"By the end of the summer of 1947, I found all too often that the questions that came to my mind about what we were doing appeared to be insoluble ... I found myself wondering quite often why I, an Air Force officer, should be trying to solve problems which should have been in the hands of the politicians ... I also know that I was much too simple in my tastes for the trappings of such an office; and since I was essentially an R.A.F. officer there was so much about it that, having nothing to do with the Service, I found far from congenial."
I fail to understand why he was offered the job in the first place.
He had been a young pilot on the Western Front, during the First World War. After a brief spell working for a civil aviation company, he re-joined the RAF in 1920, and worked for Group Captain Dowding at HQ at Kenley.
A year later he became Chief Flying Instructor at Manston, where he worked with Keith Park and "Mary" Coningham. Park and Coningham were New Zealanders, which is, apparently, why "Mary" had his name, as a corruption of "Maori".
In 1922 he joined the newly formed RAF staff college, where one of his fellow students was Charles Portal, later to become Chief of the Air Staff during the war.
It's interesting to observe that all these men were later to become some of the most senior officers in the RAF during the Second World War.
In 1936 he was appointed to the rank of Air Vice Marshall and became Assistant Chief of the Air Staff at the Air Ministry, with responsibility for all aspects of operational training. In 1940 he was promoted to Deputy Chief of the Air Staff and in October of that year, shortly after the Battle of Britain, replaced Dowding as Commander-in-Chief of Fighter Command. Two years later he was appointed Air Officer, Commanding in Chief, for the Middle East, where he fought with Montgomery at the battle of El Alamein. At the start of 1944 he returned to Britain as Commander-in-Chief of Coastal Command.

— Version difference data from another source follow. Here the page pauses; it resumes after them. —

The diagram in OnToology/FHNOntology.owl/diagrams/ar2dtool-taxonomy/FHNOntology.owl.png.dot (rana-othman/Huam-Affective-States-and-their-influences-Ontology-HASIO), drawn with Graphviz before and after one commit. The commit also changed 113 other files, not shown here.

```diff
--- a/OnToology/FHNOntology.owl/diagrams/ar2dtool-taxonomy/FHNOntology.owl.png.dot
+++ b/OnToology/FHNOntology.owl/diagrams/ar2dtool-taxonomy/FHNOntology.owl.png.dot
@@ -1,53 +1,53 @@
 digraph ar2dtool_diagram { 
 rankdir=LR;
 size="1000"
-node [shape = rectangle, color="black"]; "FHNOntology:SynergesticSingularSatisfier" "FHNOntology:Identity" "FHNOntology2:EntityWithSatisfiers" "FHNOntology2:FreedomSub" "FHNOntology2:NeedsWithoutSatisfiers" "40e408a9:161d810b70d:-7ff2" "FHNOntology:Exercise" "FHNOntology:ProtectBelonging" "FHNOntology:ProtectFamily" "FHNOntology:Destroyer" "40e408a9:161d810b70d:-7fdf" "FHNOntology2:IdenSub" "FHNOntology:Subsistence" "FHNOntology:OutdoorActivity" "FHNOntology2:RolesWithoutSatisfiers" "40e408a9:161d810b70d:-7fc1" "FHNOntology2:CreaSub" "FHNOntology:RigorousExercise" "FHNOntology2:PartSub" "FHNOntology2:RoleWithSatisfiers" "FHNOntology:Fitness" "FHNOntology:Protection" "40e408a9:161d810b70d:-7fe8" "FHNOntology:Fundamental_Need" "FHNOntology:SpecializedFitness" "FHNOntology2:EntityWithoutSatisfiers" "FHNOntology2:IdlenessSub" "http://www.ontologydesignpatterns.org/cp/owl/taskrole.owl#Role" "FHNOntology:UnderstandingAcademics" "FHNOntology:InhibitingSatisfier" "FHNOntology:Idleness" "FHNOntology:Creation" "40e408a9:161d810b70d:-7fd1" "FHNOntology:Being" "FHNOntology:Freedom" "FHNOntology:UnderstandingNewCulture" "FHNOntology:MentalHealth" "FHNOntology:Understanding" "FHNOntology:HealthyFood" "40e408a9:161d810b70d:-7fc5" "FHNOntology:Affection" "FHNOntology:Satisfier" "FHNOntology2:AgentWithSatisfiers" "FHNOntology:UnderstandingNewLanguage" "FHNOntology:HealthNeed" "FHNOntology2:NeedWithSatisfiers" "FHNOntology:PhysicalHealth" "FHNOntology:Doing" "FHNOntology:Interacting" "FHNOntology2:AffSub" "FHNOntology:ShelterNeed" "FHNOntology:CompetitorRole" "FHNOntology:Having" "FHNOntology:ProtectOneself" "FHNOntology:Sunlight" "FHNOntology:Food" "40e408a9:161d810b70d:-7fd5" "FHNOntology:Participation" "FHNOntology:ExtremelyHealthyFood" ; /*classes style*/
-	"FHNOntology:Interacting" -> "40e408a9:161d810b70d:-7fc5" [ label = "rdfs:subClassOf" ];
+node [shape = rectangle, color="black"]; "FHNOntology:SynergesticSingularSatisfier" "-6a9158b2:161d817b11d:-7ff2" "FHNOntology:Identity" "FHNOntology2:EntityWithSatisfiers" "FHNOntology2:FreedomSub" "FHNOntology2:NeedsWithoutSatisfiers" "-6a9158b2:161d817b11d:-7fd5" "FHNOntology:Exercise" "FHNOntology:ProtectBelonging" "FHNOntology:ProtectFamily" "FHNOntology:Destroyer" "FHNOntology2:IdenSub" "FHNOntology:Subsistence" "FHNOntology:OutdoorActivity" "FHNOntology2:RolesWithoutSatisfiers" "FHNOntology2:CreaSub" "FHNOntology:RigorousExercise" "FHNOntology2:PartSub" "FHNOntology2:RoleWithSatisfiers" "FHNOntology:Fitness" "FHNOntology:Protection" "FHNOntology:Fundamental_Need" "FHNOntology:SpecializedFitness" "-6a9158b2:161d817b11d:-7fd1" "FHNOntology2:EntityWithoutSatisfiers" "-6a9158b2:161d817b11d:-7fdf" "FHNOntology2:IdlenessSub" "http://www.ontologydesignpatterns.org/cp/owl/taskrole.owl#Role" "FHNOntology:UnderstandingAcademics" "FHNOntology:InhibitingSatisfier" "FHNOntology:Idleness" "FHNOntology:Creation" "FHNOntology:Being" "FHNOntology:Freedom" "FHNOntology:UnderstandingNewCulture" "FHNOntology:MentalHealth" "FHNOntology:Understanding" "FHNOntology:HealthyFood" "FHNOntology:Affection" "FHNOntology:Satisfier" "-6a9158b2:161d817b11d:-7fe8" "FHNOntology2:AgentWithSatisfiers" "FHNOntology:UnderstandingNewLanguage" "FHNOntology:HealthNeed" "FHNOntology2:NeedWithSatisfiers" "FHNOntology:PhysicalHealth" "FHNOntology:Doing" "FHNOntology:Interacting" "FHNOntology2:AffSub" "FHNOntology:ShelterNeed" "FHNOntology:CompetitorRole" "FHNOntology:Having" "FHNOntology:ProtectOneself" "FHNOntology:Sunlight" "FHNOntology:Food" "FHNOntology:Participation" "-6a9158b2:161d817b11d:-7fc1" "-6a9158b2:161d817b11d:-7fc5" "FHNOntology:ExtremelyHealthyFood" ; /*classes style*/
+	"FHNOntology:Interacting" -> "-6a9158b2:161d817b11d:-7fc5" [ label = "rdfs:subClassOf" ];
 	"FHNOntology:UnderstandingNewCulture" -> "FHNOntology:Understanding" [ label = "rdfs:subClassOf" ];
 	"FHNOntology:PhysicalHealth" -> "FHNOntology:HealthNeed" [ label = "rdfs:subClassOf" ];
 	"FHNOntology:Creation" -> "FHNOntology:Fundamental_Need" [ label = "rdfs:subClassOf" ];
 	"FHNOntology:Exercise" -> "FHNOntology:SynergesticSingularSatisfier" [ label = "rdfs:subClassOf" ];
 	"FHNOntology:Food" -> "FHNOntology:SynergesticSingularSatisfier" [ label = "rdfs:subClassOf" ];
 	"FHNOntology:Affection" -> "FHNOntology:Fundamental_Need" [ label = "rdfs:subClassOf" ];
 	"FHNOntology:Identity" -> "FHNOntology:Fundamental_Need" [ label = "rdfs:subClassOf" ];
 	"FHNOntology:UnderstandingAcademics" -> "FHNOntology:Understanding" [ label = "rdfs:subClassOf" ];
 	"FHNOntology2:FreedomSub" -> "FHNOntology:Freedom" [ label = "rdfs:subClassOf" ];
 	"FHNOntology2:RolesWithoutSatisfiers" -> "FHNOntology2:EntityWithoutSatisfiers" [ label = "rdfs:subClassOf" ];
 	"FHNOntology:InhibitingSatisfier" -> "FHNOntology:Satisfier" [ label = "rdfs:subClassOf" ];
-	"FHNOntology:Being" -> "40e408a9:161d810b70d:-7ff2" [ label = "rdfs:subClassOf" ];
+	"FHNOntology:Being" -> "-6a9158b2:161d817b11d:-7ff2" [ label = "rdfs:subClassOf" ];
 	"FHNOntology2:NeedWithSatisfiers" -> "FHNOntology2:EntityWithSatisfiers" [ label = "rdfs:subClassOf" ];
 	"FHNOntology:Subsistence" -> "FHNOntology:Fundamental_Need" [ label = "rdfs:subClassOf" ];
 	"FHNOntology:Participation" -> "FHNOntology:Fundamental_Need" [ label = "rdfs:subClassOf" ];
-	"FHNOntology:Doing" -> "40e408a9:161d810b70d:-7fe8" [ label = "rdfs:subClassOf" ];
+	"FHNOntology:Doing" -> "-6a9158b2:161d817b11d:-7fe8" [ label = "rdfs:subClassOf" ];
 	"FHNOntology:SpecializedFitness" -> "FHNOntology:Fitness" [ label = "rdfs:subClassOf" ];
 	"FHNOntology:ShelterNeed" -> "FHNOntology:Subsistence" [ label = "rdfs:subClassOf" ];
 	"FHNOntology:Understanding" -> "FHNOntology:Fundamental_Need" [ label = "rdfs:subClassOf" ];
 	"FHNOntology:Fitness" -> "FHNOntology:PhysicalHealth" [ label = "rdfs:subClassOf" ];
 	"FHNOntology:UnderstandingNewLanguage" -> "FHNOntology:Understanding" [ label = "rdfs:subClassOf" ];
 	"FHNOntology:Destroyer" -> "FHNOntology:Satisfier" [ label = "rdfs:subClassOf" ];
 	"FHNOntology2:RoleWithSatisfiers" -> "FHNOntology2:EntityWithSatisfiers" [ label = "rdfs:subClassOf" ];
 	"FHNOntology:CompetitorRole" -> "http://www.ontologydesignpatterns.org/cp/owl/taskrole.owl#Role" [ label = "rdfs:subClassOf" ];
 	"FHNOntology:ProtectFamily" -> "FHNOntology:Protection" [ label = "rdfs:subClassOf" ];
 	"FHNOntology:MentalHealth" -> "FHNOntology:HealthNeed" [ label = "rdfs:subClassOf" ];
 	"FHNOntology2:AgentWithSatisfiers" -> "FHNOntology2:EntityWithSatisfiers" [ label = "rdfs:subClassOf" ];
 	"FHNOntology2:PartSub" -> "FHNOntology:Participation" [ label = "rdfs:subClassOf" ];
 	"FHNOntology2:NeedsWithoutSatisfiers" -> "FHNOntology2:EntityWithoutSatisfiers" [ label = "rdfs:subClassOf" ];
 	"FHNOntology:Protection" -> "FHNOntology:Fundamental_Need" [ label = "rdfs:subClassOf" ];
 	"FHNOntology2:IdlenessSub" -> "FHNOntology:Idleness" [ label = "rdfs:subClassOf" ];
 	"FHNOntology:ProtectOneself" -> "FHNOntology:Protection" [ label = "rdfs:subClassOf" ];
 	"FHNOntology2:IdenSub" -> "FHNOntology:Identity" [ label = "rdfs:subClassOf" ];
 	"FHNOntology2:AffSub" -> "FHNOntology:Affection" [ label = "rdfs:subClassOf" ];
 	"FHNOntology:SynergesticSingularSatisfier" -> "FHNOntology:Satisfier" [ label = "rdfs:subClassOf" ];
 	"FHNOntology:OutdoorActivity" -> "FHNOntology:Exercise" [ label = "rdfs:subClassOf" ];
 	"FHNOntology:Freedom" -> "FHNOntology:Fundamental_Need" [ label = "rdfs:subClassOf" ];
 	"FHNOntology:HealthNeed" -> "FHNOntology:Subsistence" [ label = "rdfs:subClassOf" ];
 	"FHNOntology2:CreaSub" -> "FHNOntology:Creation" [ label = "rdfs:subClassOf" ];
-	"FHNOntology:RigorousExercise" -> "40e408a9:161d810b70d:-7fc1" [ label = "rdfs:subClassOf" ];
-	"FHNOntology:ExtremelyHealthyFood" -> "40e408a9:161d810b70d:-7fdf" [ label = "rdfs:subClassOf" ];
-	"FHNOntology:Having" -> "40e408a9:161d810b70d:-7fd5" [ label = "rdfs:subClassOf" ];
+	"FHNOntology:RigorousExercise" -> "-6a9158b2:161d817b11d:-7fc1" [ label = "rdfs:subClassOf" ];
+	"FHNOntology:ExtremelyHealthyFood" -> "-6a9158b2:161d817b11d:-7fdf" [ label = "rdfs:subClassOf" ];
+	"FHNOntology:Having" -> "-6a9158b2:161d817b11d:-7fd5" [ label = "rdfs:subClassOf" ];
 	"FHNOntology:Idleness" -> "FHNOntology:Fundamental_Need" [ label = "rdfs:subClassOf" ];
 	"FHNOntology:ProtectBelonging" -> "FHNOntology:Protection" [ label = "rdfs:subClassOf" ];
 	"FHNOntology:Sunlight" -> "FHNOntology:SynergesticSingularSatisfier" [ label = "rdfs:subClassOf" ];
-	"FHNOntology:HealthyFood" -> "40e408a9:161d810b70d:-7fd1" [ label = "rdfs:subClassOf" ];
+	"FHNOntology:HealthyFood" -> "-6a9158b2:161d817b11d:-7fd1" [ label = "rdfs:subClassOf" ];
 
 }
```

After the end of the war he was appointed Commander of the British air forces of occupation in Germany, with additional responsibility for disarming and dismantling what was left of the German Luftwaffe.
This was undoubtedly a distinguished military career, but nothing in it would appear to qualify him for the position of Military Governor, with responsibility for all aspects of government and administration of the British Zone in Germany, with a population of over 20 million people - a position requiring the skills of a politician and administrator, rather than those of a military commander.

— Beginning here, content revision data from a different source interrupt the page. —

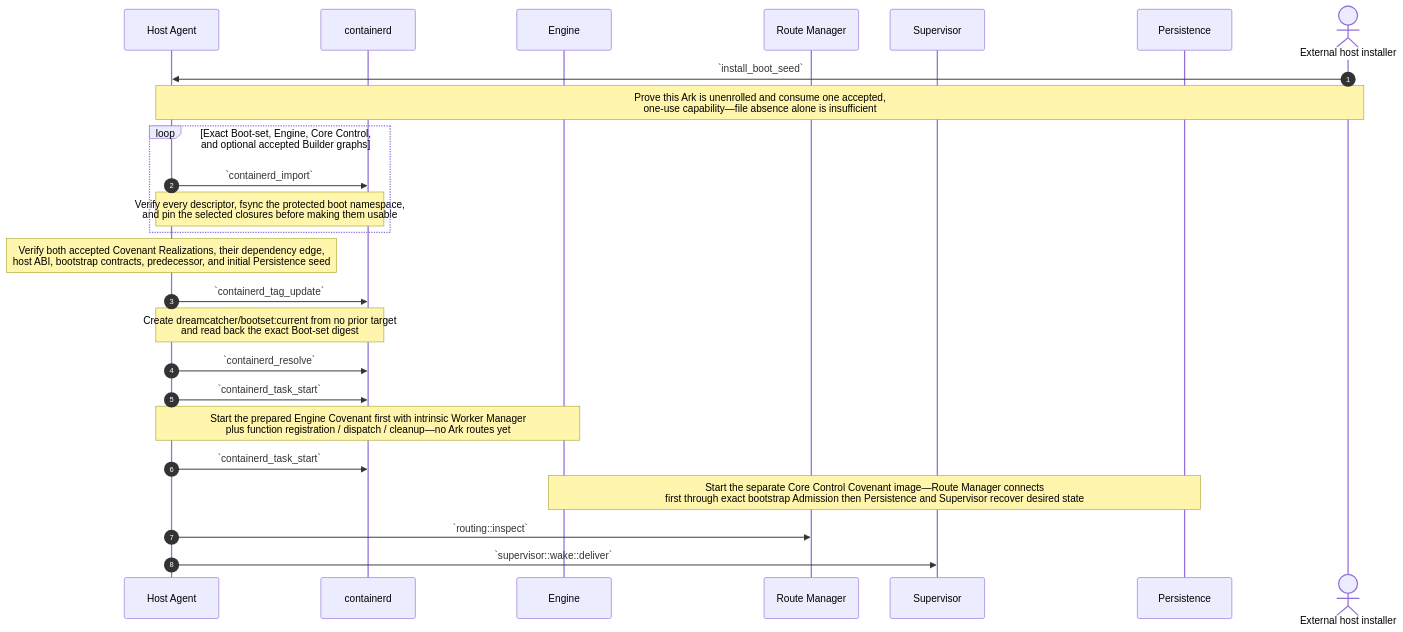
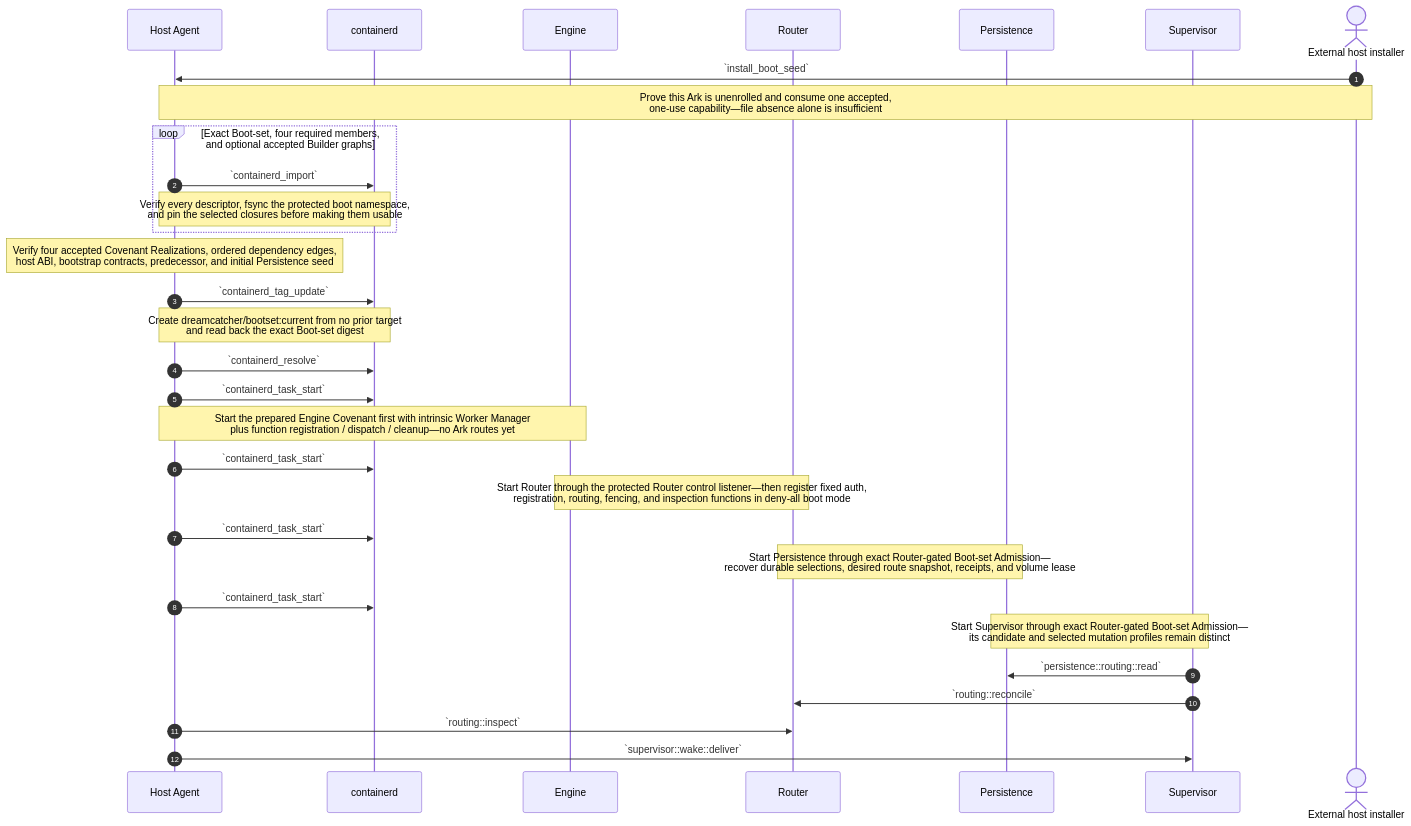
One commit to dreamcatcher-tech/chambers-lifecycle-explorer changed the third of 15 diagrams in source/chambers-lifecycle-sequences.md. Above: the diagram before and after it, drawn with Mermaid. The commit also changed other lines of this file and 9 other files, not shown here.

````diff
--- a/source/chambers-lifecycle-sequences.md
+++ b/source/chambers-lifecycle-sequences.md
@@ -685,28 +767,34 @@
 ```mermaid
 sequenceDiagram
     autonumber
     participant HostAgent as Host Agent
     participant containerd
     participant Engine
-    participant RouteManager as Route Manager
+    participant Router as Router
+    participant Persistence
     participant Supervisor
-    participant Persistence
     actor Installer as External host installer
 
     Installer->>HostAgent: `install_boot_seed`
     Note over HostAgent,Installer: Prove this Ark is unenrolled and consume one accepted,<br/>one-use capability—file absence alone is insufficient
-    loop Exact Boot-set, Engine, Core Control, and optional accepted Builder graphs
+    loop Exact Boot-set, four required members, and optional accepted Builder graphs
         HostAgent->>containerd: `containerd_import`
         Note over HostAgent,containerd: Verify every descriptor, fsync the protected boot namespace,<br/>and pin the selected closures before making them usable
     end
-    Note over HostAgent: Verify both accepted Covenant Realizations, their dependency edge,<br/>host ABI, bootstrap contracts, predecessor, and initial Persistence seed
+    Note over HostAgent: Verify four accepted Covenant Realizations, ordered dependency edges,<br/>host ABI, bootstrap contracts, predecessor, and initial Persistence seed
     HostAgent->>containerd: `containerd_tag_update`
     Note over HostAgent,containerd: Create dreamcatcher/bootset:current from no prior target<br/>and read back the exact Boot-set digest
     HostAgent->>containerd: `containerd_resolve`
     HostAgent->>containerd: `containerd_task_start`
     Note over HostAgent,Engine: Start the prepared Engine Covenant first with intrinsic Worker Manager<br/>plus function registration / dispatch / cleanup—no Ark routes yet
     HostAgent->>containerd: `containerd_task_start`
-    Note over Engine,Persistence: Start the separate Core Control Covenant image—Route Manager connects<br/>first through exact bootstrap Admission then Persistence and Supervisor recover desired state
-    HostAgent->>RouteManager: `routing::inspect`
+    Note over Engine,Router: Start Router through the protected Router control listener—then register fixed auth,<br/>registration, routing, fencing, and inspection functions in deny-all boot mode
+    HostAgent->>containerd: `containerd_task_start`
+    Note over Router,Persistence: Start Persistence through exact Router-gated Boot-set Admission—<br/>recover durable selections, desired route snapshot, receipts, and volume lease
+    HostAgent->>containerd: `containerd_task_start`
+    Note over Persistence,Supervisor: Start Supervisor through exact Router-gated Boot-set Admission—<br/>its candidate and selected mutation profiles remain distinct
+    Supervisor->>Persistence: `persistence::routing::read`
+    Supervisor->>Router: `routing::reconcile`
+    HostAgent->>Router: `routing::inspect`
     HostAgent->>Supervisor: `supervisor::wake::deliver`
 ```
````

In his autobiography he claims he never wanted the job:
"After all that had happened in the two world wars in which I had participated, I felt less like going to Germany than to anywhere else. But there was also in my mind a feeling of regret that was perhaps only natural, since I was a professional airman, about the fate of the German air force."

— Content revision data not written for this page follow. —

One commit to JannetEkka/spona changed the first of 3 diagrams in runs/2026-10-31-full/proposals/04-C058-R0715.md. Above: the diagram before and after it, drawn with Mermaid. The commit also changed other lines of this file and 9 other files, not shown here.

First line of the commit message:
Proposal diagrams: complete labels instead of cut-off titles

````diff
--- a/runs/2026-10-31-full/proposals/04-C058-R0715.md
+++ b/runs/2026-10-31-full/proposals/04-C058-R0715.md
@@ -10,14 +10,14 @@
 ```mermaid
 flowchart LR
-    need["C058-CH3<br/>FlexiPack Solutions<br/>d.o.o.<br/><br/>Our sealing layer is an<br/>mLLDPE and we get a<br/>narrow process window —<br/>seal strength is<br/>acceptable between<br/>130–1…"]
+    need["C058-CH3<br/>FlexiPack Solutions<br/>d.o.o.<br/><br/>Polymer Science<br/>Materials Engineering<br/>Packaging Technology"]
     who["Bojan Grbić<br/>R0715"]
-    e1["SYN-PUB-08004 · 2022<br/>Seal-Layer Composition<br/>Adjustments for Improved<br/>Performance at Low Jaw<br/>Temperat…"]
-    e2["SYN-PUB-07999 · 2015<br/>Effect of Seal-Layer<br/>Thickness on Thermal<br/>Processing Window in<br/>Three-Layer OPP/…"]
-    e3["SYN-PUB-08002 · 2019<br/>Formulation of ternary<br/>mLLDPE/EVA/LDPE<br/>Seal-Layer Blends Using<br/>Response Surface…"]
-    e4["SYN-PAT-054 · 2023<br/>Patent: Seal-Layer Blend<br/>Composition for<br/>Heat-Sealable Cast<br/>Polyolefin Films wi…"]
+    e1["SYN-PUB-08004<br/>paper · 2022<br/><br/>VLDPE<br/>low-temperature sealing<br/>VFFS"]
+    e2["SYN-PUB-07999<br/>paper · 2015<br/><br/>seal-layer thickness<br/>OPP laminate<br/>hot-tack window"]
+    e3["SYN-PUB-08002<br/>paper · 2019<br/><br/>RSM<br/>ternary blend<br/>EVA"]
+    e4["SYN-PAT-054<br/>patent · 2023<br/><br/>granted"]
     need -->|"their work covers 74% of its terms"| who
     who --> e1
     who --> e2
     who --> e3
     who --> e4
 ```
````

He says he expressed a wish to return to civilian life in January 1946 and was given to understand that this would be granted. He then saw Montgomery who told him he had been recommended to succeed him as Commander-in-Chief and Military Governor. Shortly after, Arthur Tedder, Chief of the Air Staff, approached him with the same question, and he reluctantly accepted.
Back in London, he was asked to meet the Prime Minister, Clement Attlee, who said to him:
"I am told, Sholto, that you do not want to go back to Germany ... but the Cabinet discussed the matter this morning, and you were unanimously elected to the job. I think you ought to go."
I can think of three possible reasons why he was offered the job, despite his apparent reluctance, and obvious unsuitability for it:
The politicians in London, including the Prime Minister, Clement Attlee, and the rest of the Cabinet, didn't have a clue as to what was required, and what the situation was really like in Germany at the time.
It was something of a poisoned chalice, and no-one else wanted it.
For some reason it was decided the job should go to an RAF officer, rather than another army officer like Montgomery, and Sholto Douglas was the most senior person available.
This is pure speculation on my part. If anyone reading this posting can shed any light on this, please add a comment, or send me an email.